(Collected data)
════════════════
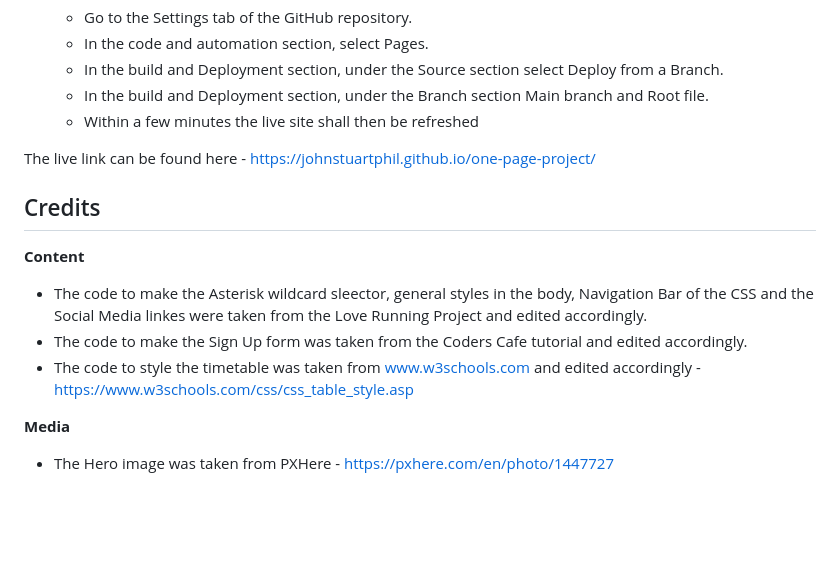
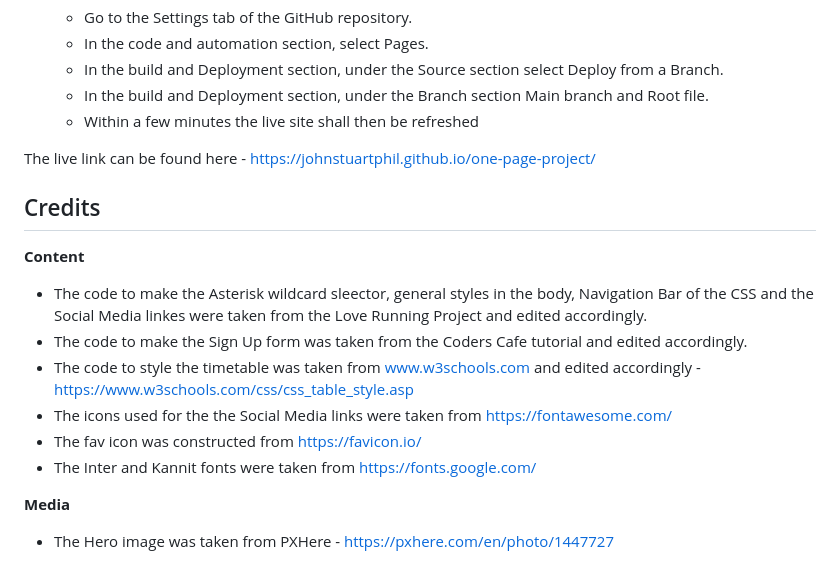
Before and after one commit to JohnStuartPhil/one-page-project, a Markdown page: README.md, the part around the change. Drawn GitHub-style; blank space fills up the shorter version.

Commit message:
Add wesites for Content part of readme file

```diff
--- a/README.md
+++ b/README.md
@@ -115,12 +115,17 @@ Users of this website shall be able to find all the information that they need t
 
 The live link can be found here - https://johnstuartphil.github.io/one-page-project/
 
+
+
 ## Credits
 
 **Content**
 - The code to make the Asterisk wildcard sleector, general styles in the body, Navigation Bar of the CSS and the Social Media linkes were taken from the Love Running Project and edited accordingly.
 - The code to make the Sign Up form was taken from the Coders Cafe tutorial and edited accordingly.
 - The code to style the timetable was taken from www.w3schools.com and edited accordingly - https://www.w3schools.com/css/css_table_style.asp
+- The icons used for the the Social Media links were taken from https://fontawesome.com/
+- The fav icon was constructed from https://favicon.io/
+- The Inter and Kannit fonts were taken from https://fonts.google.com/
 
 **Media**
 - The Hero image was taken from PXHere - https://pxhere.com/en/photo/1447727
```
════════════════
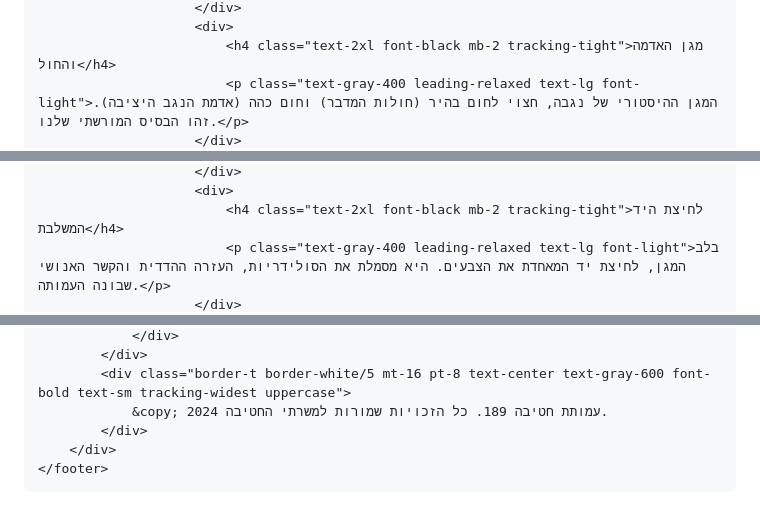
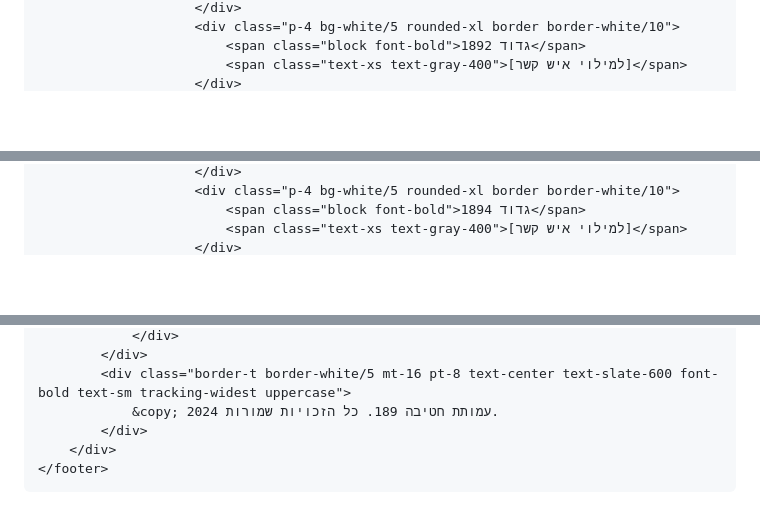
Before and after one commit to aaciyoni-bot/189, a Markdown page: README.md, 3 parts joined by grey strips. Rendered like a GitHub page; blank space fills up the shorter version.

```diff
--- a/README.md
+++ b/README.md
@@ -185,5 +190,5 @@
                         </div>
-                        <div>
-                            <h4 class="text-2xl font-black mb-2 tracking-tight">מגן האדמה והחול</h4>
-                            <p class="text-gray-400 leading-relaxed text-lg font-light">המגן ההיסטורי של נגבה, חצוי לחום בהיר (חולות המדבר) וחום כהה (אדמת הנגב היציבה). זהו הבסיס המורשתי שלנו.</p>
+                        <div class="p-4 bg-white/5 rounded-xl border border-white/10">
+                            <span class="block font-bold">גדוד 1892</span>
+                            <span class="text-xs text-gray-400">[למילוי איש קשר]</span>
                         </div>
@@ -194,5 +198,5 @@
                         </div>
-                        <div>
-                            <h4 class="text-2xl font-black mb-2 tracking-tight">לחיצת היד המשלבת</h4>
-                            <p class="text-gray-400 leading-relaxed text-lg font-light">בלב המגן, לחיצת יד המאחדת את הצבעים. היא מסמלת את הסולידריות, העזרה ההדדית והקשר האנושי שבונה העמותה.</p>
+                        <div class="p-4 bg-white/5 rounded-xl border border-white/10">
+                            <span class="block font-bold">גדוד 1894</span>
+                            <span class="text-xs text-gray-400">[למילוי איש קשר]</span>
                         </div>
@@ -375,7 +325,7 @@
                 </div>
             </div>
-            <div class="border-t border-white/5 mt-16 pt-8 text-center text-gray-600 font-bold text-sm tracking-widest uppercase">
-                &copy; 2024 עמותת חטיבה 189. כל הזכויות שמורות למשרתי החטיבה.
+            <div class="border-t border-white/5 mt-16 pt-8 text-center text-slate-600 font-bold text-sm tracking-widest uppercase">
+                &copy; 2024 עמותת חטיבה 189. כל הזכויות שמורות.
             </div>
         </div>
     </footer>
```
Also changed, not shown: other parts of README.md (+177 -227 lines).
════════════════
• **WHAT THIS TASK INVOLVES**
Pull every line containing "from" out of the entries.

• **TASK RESPONSE**
 - The code to make the Asterisk wildcard sleector, general styles in the body, Navigation Bar of the CSS and the Social Media linkes were taken from the Love Running Project and edited accordingly.
 - The code to make the Sign Up form was taken from the Coders Cafe tutorial and edited accordingly.
 - The code to style the timetable was taken from www.w3schools.com and edited accordingly - https://www.w3schools.com/css/css_table_style.asp
+- The icons used for the the Social Media links were taken from https://fontawesome.com/
+- The fav icon was constructed from https://favicon.io/
+- The Inter and Kannit fonts were taken from https://fonts.google.com/
 - The Hero image was taken from PXHere - https://pxhere.com/en/photo/1447727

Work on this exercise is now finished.